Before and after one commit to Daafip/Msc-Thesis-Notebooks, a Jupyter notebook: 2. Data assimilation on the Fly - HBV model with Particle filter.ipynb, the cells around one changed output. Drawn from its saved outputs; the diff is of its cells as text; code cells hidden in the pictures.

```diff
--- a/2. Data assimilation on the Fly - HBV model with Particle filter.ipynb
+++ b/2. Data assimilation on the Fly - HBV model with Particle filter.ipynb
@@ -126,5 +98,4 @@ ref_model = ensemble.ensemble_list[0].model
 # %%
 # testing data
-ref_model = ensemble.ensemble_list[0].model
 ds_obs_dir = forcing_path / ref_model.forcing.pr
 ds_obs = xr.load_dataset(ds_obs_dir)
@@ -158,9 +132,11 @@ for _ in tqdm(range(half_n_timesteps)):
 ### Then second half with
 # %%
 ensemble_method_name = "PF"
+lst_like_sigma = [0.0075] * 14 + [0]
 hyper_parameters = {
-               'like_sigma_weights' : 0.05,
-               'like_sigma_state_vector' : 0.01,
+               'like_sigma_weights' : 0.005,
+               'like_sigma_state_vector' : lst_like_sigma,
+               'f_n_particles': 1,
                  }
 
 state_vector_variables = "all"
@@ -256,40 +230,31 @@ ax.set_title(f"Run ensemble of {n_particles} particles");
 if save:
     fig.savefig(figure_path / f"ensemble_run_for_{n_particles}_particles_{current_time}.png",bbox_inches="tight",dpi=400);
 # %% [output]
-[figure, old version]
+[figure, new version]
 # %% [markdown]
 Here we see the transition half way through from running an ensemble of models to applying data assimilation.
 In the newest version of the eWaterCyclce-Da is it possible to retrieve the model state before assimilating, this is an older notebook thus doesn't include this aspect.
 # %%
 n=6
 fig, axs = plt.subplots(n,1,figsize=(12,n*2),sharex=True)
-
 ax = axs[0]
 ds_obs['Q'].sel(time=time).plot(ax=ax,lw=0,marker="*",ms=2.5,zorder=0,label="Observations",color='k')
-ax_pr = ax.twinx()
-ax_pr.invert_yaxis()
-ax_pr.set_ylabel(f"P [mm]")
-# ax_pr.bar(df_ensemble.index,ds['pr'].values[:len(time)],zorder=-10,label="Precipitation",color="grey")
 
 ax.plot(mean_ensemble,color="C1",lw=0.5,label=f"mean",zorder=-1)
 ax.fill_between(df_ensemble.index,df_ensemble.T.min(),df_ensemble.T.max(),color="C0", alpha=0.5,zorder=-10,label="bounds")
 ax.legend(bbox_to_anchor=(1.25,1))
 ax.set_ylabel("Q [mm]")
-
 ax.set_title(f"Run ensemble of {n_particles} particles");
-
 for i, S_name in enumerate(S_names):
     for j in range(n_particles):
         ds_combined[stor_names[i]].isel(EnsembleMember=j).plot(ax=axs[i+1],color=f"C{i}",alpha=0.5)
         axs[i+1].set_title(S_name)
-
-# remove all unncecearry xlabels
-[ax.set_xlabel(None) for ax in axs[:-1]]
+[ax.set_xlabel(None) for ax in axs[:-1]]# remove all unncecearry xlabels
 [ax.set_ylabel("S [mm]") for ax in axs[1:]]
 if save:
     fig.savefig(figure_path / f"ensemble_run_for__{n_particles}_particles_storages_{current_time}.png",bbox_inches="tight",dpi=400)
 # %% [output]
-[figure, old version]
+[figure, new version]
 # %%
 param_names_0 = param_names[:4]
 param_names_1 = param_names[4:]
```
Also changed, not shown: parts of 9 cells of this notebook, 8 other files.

● Exercise instructions:
Your answer should consist of all lines above that include the string "assimilation".

● Written solution:
Before and after one commit to Daafip/Msc-Thesis-Notebooks, a Jupyter notebook: 2. Data assimilation on the Fly - HBV model with Particle filter.ipynb, the cells around one changed output. Drawn from its saved outputs; the diff is of its cells as text; code cells hidden in the pictures.
--- a/2. Data assimilation on the Fly - HBV model with Particle filter.ipynb
+++ b/2. Data assimilation on the Fly - HBV model with Particle filter.ipynb
 Here we see the transition half way through from running an ensemble of models to applying data assimilation.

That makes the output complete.